“I’ve been in African countries where 12 and 13 year old girls are bearing children. I have been in Asian countries where the denial of family planning confines women to lives of oppression and hardship.”
It’s easy to articulate when we’re talking about other countries but we too often refuse to look into the mirror ourselves. It’s obvious that restrictions on access to women’s healthcare is creating a United States that accepts third world status for women. Tell me again where it is that we jail women for suspicious miscarriages. Saudi Arabia? Sierra Leone? Oh right … Indiana.
The fight continues this week. On Monday, Planned Parenthood is taking a bus of volunteers up to Tallahassee again to lobby against the Mandatory Wait Bill. I’ll be there again to testify in the last committee stop before it goes to a floor vote. We will be heard — one way or another. We’re taking this issue back and letting it be known that reproductive rights are the next third rail of politics. Touch it at your peril.
It’s on the house floor this week. As someone who knows what it is like to walk around with a dead fetus inside her body for 48 hours because of a lost and very wanted pregnancy, the fact that there is no exemption for miscarriages is personally painful to me. Besides the bill itself being wrong, the lack of consideration for women who were raped, for example, is deplorable.

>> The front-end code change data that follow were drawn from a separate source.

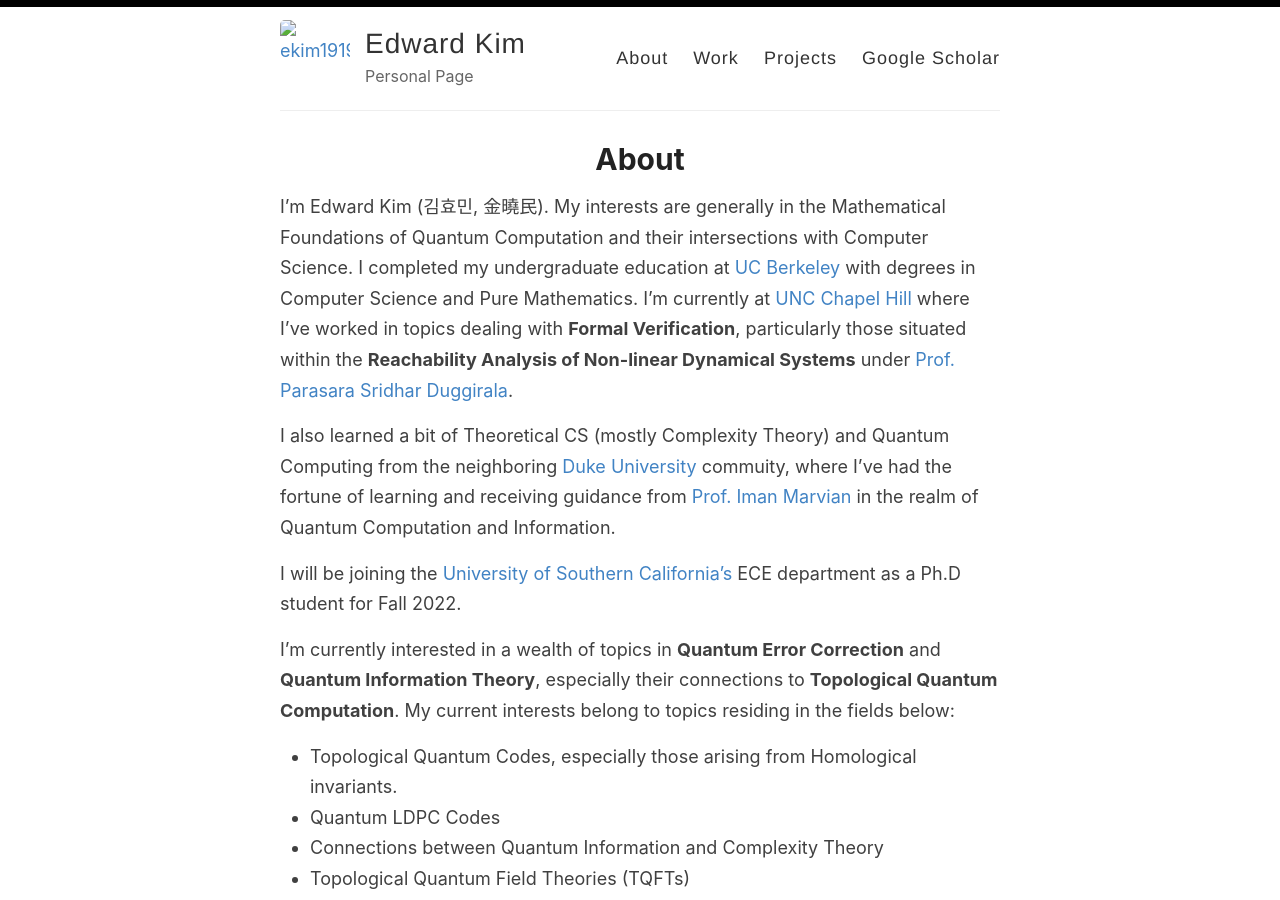
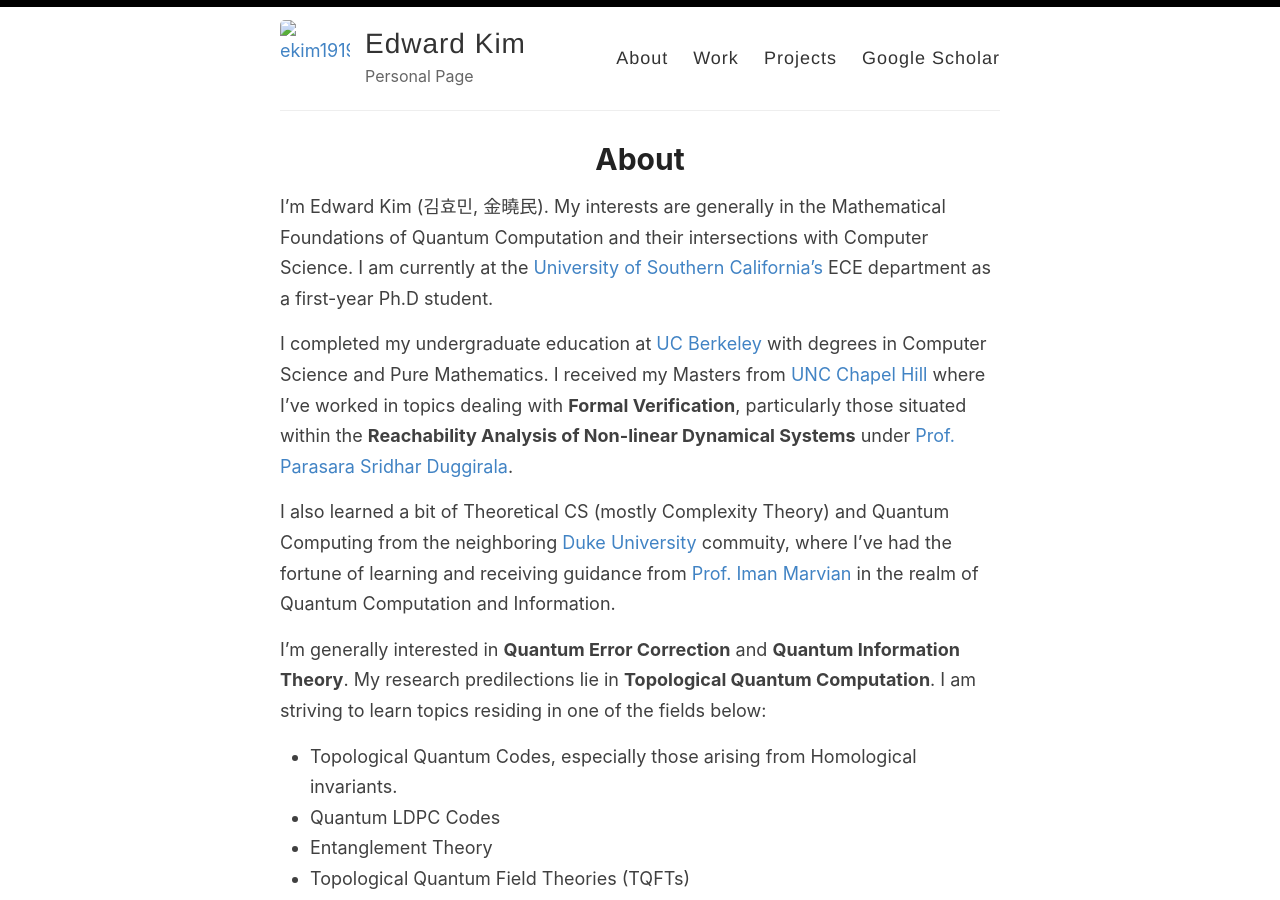
Before and after one commit to ekim1919/ekim1919.github.io, a Jekyll site: the page built from _pages/about.md, in a window 1280 px wide and 900 px high. Built offline with Jekyll 4.4.1, drawn with Linux system fonts in a browser that asks for light colours; our own code applies the rules of GitHub Pages for plain Markdown files.

Commit message:
rewrite of about

```diff
--- a/_pages/about.md
+++ b/_pages/about.md
@@ -6,17 +6,18 @@ redirect_from:
   - /
 ---
 
- I'm Edward Kim (김효민, 金曉民). My interests are generally in the Mathematical Foundations of Quantum Computation and their intersections with Computer Science. I completed my undergraduate education at [UC Berkeley](https://cs.berkeley.edu/) with degrees in Computer Science and Pure Mathematics. I'm currently at [UNC Chapel Hill](https://cs.unc.edu/) where I've worked in topics dealing with **Formal Verification**, particularly those situated within the **Reachability Analysis of Non-linear Dynamical Systems** under [Prof. Parasara Sridhar Duggirala](https://www.cs.unc.edu/~psd/).
+ I'm Edward Kim (김효민, 金曉民). My interests are generally in the Mathematical Foundations of Quantum Computation and their intersections with Computer Science. I am currently at the [University of Southern California's](https://viterbischool.usc.edu/) ECE department as a first-year Ph.D student.
+
+ I completed my undergraduate education at [UC Berkeley](https://cs.berkeley.edu/) with degrees in Computer Science and Pure Mathematics. I received my Masters from [UNC Chapel Hill](https://cs.unc.edu/) where I've worked in topics dealing with **Formal Verification**, particularly those situated within the **Reachability Analysis of Non-linear Dynamical Systems** under [Prof. Parasara Sridhar Duggirala](https://www.cs.unc.edu/~psd/).
 
  I also learned a bit of Theoretical CS (mostly Complexity Theory) and Quantum Computing from the neighboring [Duke University](https://www.cs.duke.edu/) commuity, where I've had the fortune of learning and receiving guidance from [Prof. Iman Marvian](https://sites.duke.edu/marvian/) in the realm of Quantum Computation and Information.
 
- I will be joining the [University of Southern California's](https://viterbischool.usc.edu/) ECE department as a Ph.D student for Fall 2022.
 
- I'm currently interested in a wealth of topics in **Quantum Error Correction** and **Quantum Information Theory**, especially their connections to **Topological Quantum Computation**. My current interests belong to topics residing in the fields below:
+ I'm generally interested in **Quantum Error Correction** and **Quantum Information Theory**. My research predilections lie in **Topological Quantum Computation**. I am striving to learn topics residing in one of the fields below:
 
   - Topological Quantum Codes, especially those arising from Homological invariants.
   - Quantum LDPC Codes
-  - Connections between Quantum Information and Complexity Theory
+  - Entanglement Theory
   - Topological Quantum Field Theories (TQFTs)
   - Quantum Algebra and Quantum Topology.
 
```
Also changed, not shown: _pages/classes.md (+4 -3 lines), _pages/pubs.md (+4 -6 lines).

A thousand yes’s to this — all of it. We were wrong to ever concede abortion should be “rare.”
Democrats thought they were agreeing that teenagers should have access to intelligent sex education and birth control, but the same forces to which that “compromise” was offered shifted immediately to “abstinence only” education and equating birth control with “abortifacients.”
We have let this critical human rights issue slide much too far, for far too long, and is not a valid bargaining chip for anyone’s triangulation. We need to push back hard and consistently and to be very clear:
Abortion must be safe, legal, and ON DEMAND.
Thank you and the others you mentioned for traveling to Tallahassee to testify. The fact that the deck was stacked in advance and the purveyors of this latest assault on women’s health connived to silence some of you only proves how important this issue is — to all of us.
Abortion on demand, no exceptions, and free for low-income women through safe public health services. Plentiful access, freedom of choice, low cost, no insulting interference, covered by all insurances like most health care procedures, safe, and private. This is what women want and need, and we aren’t going to stop until we get it. ALL men and religious nuts need to Shut the Hell Up and STAY OUT of women’s personal business!!!